Dataset items >>

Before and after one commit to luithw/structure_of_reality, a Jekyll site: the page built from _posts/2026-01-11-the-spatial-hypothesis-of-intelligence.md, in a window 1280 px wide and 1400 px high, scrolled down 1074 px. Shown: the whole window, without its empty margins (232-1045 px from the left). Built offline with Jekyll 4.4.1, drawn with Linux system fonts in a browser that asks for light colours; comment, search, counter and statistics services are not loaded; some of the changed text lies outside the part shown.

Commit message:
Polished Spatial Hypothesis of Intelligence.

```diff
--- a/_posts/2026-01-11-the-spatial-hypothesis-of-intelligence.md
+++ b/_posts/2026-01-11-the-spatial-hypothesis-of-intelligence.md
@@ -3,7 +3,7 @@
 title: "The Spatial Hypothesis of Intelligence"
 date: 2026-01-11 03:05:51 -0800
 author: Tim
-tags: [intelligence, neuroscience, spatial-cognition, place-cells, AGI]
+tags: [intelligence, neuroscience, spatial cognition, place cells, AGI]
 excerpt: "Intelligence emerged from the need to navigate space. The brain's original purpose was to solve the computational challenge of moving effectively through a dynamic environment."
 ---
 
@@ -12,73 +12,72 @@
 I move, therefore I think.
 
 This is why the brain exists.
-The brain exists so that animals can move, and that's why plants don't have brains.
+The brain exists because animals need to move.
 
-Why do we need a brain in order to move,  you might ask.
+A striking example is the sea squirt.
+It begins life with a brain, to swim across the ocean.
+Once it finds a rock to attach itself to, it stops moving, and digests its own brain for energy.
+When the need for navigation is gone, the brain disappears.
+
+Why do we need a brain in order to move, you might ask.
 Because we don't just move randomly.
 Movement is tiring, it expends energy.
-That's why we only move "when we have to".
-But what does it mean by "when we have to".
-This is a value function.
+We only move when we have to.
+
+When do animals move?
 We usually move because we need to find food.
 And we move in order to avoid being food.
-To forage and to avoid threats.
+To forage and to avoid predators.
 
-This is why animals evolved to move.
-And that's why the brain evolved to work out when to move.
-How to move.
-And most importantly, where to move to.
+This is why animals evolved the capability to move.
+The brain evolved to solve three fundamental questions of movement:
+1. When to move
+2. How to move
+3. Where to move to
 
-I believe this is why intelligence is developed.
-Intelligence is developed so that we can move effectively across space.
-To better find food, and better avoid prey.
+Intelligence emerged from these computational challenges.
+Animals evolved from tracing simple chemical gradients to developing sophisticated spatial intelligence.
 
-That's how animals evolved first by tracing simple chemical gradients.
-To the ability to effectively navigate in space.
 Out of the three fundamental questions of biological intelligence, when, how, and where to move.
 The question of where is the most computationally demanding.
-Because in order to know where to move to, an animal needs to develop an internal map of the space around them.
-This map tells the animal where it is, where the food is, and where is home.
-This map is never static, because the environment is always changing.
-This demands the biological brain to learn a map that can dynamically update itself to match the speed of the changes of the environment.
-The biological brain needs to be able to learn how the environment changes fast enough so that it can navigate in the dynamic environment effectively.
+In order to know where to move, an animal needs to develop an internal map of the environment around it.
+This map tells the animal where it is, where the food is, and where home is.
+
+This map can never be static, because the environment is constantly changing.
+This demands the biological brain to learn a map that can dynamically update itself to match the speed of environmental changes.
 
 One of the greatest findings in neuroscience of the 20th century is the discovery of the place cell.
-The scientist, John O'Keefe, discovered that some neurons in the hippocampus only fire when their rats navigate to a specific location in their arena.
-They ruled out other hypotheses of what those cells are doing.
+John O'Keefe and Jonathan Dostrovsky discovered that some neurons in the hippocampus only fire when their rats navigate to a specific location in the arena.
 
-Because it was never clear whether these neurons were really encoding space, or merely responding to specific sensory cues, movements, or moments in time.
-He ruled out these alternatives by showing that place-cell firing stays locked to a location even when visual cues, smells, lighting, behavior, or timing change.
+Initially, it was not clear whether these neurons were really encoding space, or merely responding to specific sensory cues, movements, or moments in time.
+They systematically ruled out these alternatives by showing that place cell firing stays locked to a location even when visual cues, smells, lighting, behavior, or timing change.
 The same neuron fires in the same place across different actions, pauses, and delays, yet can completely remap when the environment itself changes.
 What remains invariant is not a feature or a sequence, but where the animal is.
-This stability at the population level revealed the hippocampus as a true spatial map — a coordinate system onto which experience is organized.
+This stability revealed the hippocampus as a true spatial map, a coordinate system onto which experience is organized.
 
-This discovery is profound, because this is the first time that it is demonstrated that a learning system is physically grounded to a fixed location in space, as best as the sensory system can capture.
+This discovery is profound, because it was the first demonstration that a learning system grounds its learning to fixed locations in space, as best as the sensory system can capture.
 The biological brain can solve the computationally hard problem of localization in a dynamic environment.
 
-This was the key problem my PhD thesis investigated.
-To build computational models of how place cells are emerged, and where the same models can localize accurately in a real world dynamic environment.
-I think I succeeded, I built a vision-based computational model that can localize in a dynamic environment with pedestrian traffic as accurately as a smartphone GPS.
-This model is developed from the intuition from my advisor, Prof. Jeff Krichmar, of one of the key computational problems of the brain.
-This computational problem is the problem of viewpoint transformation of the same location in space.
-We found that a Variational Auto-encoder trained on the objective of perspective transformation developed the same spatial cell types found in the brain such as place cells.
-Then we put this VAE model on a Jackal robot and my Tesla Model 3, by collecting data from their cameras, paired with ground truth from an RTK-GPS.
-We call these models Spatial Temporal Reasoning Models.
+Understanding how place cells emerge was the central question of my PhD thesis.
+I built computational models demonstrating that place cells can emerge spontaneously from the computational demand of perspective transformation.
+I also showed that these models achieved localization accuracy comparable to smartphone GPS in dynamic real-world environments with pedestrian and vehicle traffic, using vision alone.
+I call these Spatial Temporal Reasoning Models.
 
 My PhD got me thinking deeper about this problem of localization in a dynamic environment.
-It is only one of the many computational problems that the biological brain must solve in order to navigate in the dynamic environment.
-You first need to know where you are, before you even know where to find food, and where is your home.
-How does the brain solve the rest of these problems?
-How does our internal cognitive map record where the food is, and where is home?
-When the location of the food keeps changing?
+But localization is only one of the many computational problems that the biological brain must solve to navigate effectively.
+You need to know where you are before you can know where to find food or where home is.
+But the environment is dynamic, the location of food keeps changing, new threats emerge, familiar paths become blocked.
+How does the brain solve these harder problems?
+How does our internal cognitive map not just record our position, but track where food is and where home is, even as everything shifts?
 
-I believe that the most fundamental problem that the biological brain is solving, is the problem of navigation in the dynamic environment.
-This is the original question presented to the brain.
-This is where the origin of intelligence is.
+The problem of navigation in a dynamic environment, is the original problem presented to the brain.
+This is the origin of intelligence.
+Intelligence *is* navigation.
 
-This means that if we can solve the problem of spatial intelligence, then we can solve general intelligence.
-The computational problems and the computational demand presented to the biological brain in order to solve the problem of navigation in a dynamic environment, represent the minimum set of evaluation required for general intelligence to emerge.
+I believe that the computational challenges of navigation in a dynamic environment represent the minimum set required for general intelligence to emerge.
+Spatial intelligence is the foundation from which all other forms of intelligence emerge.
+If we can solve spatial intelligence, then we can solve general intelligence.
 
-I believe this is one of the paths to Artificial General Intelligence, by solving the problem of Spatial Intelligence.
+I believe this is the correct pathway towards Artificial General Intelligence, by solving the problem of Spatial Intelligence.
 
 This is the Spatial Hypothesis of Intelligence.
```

How to complete this task >> Repeat the data precisely, line by line.

Answer area >>
Before and after one commit to luithw/structure_of_reality, a Jekyll site: the page built from _posts/2026-01-11-the-spatial-hypothesis-of-intelligence.md, in a window 1280 px wide and 1400 px high, scrolled down 1074 px. Shown: the whole window, without its empty margins (232-1045 px from the left). Built offline with Jekyll 4.4.1, drawn with Linux system fonts in a browser that asks for light colours; comment, search, counter and statistics services are not loaded; some of the changed text lies outside the part shown.

Commit message:
Polished Spatial Hypothesis of Intelligence.

```diff
--- a/_posts/2026-01-11-the-spatial-hypothesis-of-intelligence.md
+++ b/_posts/2026-01-11-the-spatial-hypothesis-of-intelligence.md
@@ -3,7 +3,7 @@
 title: "The Spatial Hypothesis of Intelligence"
 date: 2026-01-11 03:05:51 -0800
 author: Tim
-tags: [intelligence, neuroscience, spatial-cognition, place-cells, AGI]
+tags: [intelligence, neuroscience, spatial cognition, place cells, AGI]
 excerpt: "Intelligence emerged from the need to navigate space. The brain's original purpose was to solve the computational challenge of moving effectively through a dynamic environment."
 ---
 
@@ -12,73 +12,72 @@
 I move, therefore I think.
 
 This is why the brain exists.
-The brain exists so that animals can move, and that's why plants don't have brains.
+The brain exists because animals need to move.
 
-Why do we need a brain in order to move,  you might ask.
+A striking example is the sea squirt.
+It begins life with a brain, to swim across the ocean.
+Once it finds a rock to attach itself to, it stops moving, and digests its own brain for energy.
+When the need for navigation is gone, the brain disappears.
+
+Why do we need a brain in order to move, you might ask.
 Because we don't just move randomly.
 Movement is tiring, it expends energy.
-That's why we only move "when we have to".
-But what does it mean by "when we have to".
-This is a value function.
+We only move when we have to.
+
+When do animals move?
 We usually move because we need to find food.
 And we move in order to avoid being food.
-To forage and to avoid threats.
+To forage and to avoid predators.
 
-This is why animals evolved to move.
-And that's why the brain evolved to work out when to move.
-How to move.
-And most importantly, where to move to.
+This is why animals evolved the capability to move.
+The brain evolved to solve three fundamental questions of movement:
+1. When to move
+2. How to move
+3. Where to move to
 
-I believe this is why intelligence is developed.
-Intelligence is developed so that we can move effectively across space.
-To better find food, and better avoid prey.
+Intelligence emerged from these computational challenges.
+Animals evolved from tracing simple chemical gradients to developing sophisticated spatial intelligence.
 
-That's how animals evolved first by tracing simple chemical gradients.
-To the ability to effectively navigate in space.
 Out of the three fundamental questions of biological intelligence, when, how, and where to move.
 The question of where is the most computationally demanding.
-Because in order to know where to move to, an animal needs to develop an internal map of the space around them.
-This map tells the animal where it is, where the food is, and where is home.
-This map is never static, because the environment is always changing.
-This demands the biological brain to learn a map that can dynamically update itself to match the speed of the changes of the environment.
-The biological brain needs to be able to learn how the environment changes fast enough so that it can navigate in the dynamic environment effectively.
+In order to know where to move, an animal needs to develop an internal map of the environment around it.
+This map tells the animal where it is, where the food is, and where home is.
+
+This map can never be static, because the environment is constantly changing.
+This demands the biological brain to learn a map that can dynamically update itself to match the speed of environmental changes.
 
 One of the greatest findings in neuroscience of the 20th century is the discovery of the place cell.
-The scientist, John O'Keefe, discovered that some neurons in the hippocampus only fire when their rats navigate to a specific location in their arena.
-They ruled out other hypotheses of what those cells are doing.
+John O'Keefe and Jonathan Dostrovsky discovered that some neurons in the hippocampus only fire when their rats navigate to a specific location in the arena.
 
-Because it was never clear whether these neurons were really encoding space, or merely responding to specific sensory cues, movements, or moments in time.
-He ruled out these alternatives by showing that place-cell firing stays locked to a location even when visual cues, smells, lighting, behavior, or timing change.
+Initially, it was not clear whether these neurons were really encoding space, or merely responding to specific sensory cues, movements, or moments in time.
+They systematically ruled out these alternatives by showing that place cell firing stays locked to a location even when visual cues, smells, lighting, behavior, or timing change.
 The same neuron fires in the same place across different actions, pauses, and delays, yet can completely remap when the environment itself changes.
 What remains invariant is not a feature or a sequence, but where the animal is.
-This stability at the population level revealed the hippocampus as a true spatial map — a coordinate system onto which experience is organized.
+This stability revealed the hippocampus as a true spatial map, a coordinate system onto which experience is organized.
 
-This discovery is profound, because this is the first time that it is demonstrated that a learning system is physically grounded to a fixed location in space, as best as the sensory system can capture.
+This discovery is profound, because it was the first demonstration that a learning system grounds its learning to fixed locations in space, as best as the sensory system can capture.
 The biological brain can solve the computationally hard problem of localization in a dynamic environment.
 
-This was the key problem my PhD thesis investigated.
-To build computational models of how place cells are emerged, and where the same models can localize accurately in a real world dynamic environment.
-I think I succeeded, I built a vision-based computational model that can localize in a dynamic environment with pedestrian traffic as accurately as a smartphone GPS.
-This model is developed from the intuition from my advisor, Prof. Jeff Krichmar, of one of the key computational problems of the brain.
-This computational problem is the problem of viewpoint transformation of the same location in space.
-We found that a Variational Auto-encoder trained on the objective of perspective transformation developed the same spatial cell types found in the brain such as place cells.
-Then we put this VAE model on a Jackal robot and my Tesla Model 3, by collecting data from their cameras, paired with ground truth from an RTK-GPS.
-We call these models Spatial Temporal Reasoning Models.
+Understanding how place cells emerge was the central question of my PhD thesis.
+I built computational models demonstrating that place cells can emerge spontaneously from the computational demand of perspective transformation.
+I also showed that these models achieved localization accuracy comparable to smartphone GPS in dynamic real-world environments with pedestrian and vehicle traffic, using vision alone.
+I call these Spatial Temporal Reasoning Models.
 
 My PhD got me thinking deeper about this problem of localization in a dynamic environment.
-It is only one of the many computational problems that the biological brain must solve in order to navigate in the dynamic environment.
-You first need to know where you are, before you even know where to find food, and where is your home.
-How does the brain solve the rest of these problems?
-How does our internal cognitive map record where the food is, and where is home?
-When the location of the food keeps changing?
+But localization is only one of the many computational problems that the biological brain must solve to navigate effectively.
+You need to know where you are before you can know where to find food or where home is.
+But the environment is dynamic, the location of food keeps changing, new threats emerge, familiar paths become blocked.
+How does the brain solve these harder problems?
+How does our internal cognitive map not just record our position, but track where food is and where home is, even as everything shifts?
 
-I believe that the most fundamental problem that the biological brain is solving, is the problem of navigation in the dynamic environment.
-This is the original question presented to the brain.
-This is where the origin of intelligence is.
+The problem of navigation in a dynamic environment, is the original problem presented to the brain.
+This is the origin of intelligence.
+Intelligence *is* navigation.
 
-This means that if we can solve the problem of spatial intelligence, then we can solve general intelligence.
-The computational problems and the computational demand presented to the biological brain in order to solve the problem of navigation in a dynamic environment, represent the minimum set of evaluation required for general intelligence to emerge.
+I believe that the computational challenges of navigation in a dynamic environment represent the minimum set required for general intelligence to emerge.
+Spatial intelligence is the foundation from which all other forms of intelligence emerge.
+If we can solve spatial intelligence, then we can solve general intelligence.
 
-I believe this is one of the paths to Artificial General Intelligence, by solving the problem of Spatial Intelligence.
+I believe this is the correct pathway towards Artificial General Intelligence, by solving the problem of Spatial Intelligence.
 
 This is the Spatial Hypothesis of Intelligence.
```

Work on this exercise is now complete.